* Provided entries

• • • • •

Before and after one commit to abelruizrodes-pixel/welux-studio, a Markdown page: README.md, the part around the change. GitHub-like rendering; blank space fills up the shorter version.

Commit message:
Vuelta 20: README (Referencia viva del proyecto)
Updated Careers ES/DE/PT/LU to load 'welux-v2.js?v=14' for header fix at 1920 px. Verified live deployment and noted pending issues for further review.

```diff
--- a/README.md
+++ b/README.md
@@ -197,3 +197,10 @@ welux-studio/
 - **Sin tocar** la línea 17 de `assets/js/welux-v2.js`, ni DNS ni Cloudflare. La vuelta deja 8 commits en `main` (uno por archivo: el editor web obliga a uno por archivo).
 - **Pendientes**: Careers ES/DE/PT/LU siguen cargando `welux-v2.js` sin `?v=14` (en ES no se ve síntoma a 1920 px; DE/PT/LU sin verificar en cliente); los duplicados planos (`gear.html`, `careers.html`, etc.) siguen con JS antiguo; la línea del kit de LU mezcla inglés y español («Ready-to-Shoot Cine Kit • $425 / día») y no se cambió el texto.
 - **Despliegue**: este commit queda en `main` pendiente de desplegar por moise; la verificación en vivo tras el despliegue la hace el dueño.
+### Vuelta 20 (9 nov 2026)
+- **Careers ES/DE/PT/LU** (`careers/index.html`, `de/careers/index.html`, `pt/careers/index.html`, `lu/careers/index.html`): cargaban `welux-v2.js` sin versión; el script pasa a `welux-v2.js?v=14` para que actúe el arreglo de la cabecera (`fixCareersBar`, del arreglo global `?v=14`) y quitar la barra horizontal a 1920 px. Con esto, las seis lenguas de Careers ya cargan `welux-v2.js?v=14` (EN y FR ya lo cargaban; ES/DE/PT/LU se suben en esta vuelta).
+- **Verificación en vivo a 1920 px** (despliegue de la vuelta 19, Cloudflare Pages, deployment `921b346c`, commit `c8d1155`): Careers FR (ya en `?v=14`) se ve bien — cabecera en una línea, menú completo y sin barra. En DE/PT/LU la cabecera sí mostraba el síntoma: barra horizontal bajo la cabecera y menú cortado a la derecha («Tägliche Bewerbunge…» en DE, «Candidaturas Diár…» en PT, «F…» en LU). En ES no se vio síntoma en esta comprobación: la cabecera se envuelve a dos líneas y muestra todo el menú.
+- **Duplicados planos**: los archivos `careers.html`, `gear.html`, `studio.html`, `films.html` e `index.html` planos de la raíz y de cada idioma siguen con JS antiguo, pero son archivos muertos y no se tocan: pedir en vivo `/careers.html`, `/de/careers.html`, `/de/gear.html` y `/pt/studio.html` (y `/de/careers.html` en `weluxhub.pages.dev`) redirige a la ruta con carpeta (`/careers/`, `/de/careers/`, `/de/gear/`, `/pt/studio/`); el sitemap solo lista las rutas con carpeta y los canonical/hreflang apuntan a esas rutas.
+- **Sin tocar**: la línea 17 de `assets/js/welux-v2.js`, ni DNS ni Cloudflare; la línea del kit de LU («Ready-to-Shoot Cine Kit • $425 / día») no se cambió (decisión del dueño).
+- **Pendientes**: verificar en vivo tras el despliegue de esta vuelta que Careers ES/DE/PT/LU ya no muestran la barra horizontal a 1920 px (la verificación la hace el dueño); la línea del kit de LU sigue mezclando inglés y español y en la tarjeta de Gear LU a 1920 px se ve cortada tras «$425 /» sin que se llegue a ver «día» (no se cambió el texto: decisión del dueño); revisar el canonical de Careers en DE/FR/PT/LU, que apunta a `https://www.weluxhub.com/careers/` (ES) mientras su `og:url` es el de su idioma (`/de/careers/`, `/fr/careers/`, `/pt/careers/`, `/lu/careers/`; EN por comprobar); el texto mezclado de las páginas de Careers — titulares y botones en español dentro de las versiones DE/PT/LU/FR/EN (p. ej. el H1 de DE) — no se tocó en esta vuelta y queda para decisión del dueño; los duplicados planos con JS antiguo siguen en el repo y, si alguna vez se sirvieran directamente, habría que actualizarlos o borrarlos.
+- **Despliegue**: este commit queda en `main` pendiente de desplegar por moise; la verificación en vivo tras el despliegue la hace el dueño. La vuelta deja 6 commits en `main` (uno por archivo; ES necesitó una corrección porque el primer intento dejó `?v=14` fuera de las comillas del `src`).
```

• • • • •

* Goal of the exercise
Looking through the data above, copy out each line in which the string "tocar" occurs.

* Answer to the exercise
 - **Sin tocar** la línea 17 de `assets/js/welux-v2.js`, ni DNS ni Cloudflare. La vuelta deja 8 commits en `main` (uno por archivo: el editor web obliga a uno por archivo).
+- **Sin tocar**: la línea 17 de `assets/js/welux-v2.js`, ni DNS ni Cloudflare; la línea del kit de LU («Ready-to-Shoot Cine Kit • $425 / día») no se cambió (decisión del dueño).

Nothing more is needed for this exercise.